A solo recording by Paul McCartney, Wild Honey Pie was a singalong written in Rishikesh, India, and recorded at the end of the session for Mother Nature’s Son.
McCartney also recorded another demo, Etcetera, during the same session. I’ve never heard it so if you have a copy please send it to me.
Paul likes to use ‘we’ to indicate a group process that really didn’t exist on this track. It is jarring and ultimately more of an amateurish noise than anything else. But Patty Harrison liked it so somehow her vote ruled the day!? I guess John says he was okay with it, too, but I can’t help but wonder about the combined forces of Martin-McCartney trying to keep ‘Revolution 9’ off but allowing this.
Sometimes it helps to understand works of art (paintings, music, whatever) if you consider the moment when they were created.
In 1968, when the Beatles were recording songs like Wild Honey Pie and Revolution 9 and You Know My Name, Look up the Number, there was a social revolution going on around the western world. People were sort of waking up to realize that they could do whatever they felt like and no one could force stupid old rules on them.
The Beatles were the worldwide role models for this revolution. When you listened to a new Beatle album in 1968, you sat back and thought, "Gee–they’re doing anything they feel like and it sounds kind of cool. I want to do that too."
“Wild Honey Pie” is just musical sound crafted on tape. But it’s breaking the rules of what a "properly recorded song" is supposed to sound like. Lennon did the same with Revolution #9. If you were born after 1970, it’s very hard to understand the kind of suffocating rules and regulations that people used to live under….
Maybe today we’re actually creeping back to the way it used to be!
A3522675-0But what “Wild Honey Pie” is all about is FUN, which is why we asked Thai comedy duo and presenters of the Thai PBS show “Full English Breakfast” “Tae & Pat” to perform it. Sung/ranted in both Thai and English
Fun is the cornerstone of Thai culture – they call it ‘sanook’.
It is, therefore, no surprise the ukulele – itself synonymous with fun – has gripped this musical nation by the G-string. In the sunshine state the beat on the street is ‘Sanookulele!’
‘Uke Fever’ is sweeping Thailand, which is more than can be said for the local municipal workers. The name ‘Jason Mraz’ is on the lips of the MTV generation, which is no mean feat considering the twist-factor for Thai tongues. As TV educators, it is Tae and Pat’s mission to help the locals say ‘Jason Mraz’ and, as confirmed strummers themselves, they are also committed to spreading the charm of this ‘little guitar’ to an even wider audience via their weekly TV show, ‘English Breakfast’.

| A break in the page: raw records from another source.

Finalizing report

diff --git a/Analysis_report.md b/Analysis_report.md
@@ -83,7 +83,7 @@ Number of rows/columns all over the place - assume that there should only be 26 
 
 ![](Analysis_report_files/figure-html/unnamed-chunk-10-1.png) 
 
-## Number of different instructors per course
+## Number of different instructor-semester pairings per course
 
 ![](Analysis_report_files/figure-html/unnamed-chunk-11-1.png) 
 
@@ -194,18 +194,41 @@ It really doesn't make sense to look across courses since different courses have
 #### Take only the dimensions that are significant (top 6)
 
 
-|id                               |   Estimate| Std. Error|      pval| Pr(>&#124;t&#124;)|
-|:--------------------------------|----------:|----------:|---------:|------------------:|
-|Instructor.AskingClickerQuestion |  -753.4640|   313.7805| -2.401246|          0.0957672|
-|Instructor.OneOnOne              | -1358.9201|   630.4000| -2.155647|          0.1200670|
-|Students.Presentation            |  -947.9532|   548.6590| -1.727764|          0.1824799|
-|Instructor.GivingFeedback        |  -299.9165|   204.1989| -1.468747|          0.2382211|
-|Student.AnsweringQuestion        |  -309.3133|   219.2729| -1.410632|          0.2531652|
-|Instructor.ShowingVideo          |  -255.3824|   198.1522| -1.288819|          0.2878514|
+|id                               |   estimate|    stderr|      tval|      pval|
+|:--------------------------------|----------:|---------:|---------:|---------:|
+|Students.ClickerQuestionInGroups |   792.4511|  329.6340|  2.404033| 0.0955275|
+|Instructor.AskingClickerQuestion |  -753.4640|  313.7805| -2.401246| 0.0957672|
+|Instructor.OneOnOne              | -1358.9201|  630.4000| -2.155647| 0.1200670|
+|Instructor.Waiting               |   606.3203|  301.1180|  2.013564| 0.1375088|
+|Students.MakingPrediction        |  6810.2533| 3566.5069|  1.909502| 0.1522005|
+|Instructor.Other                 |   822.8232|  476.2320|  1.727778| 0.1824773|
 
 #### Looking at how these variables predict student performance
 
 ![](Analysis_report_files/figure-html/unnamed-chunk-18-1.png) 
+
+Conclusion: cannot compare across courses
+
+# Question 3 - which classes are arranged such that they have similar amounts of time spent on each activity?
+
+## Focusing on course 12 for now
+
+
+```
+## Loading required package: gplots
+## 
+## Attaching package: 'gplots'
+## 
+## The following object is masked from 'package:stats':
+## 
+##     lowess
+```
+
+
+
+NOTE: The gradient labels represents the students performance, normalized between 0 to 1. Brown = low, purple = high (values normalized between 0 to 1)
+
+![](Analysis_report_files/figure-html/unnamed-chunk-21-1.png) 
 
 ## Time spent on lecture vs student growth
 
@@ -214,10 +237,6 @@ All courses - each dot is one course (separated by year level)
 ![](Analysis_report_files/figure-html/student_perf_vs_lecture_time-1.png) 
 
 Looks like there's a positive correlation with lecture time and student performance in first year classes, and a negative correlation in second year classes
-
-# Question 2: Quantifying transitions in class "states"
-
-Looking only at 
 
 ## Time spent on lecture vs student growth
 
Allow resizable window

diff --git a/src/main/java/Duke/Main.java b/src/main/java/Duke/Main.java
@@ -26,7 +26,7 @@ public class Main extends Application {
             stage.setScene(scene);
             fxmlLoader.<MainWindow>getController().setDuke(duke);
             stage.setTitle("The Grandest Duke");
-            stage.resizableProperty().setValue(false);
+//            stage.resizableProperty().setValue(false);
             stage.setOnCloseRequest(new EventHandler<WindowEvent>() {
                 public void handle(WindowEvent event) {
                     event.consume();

The guys jumped at the opportunity to join TBCOU project, especially when offered the track ‘Wild Honey Pie’. As neither is known for learning their lines for the TV show, this ‘lyric-lite’ number proved the ideal vehicle these lazy ukulele lovers.
ABOUT THE ARTIST
Suphajon ‘Tae’ Klinsuwan: 28-year-old Tae spent his early years in the US. He thinks ‘pants’ are what you wear on your legs.
Warin ‘Pat’ McBlain: 14-year-old Pat is a confirmed anglophile and gets embarrassed by the word ‘pants’ because he thinks you’re talking about underwear.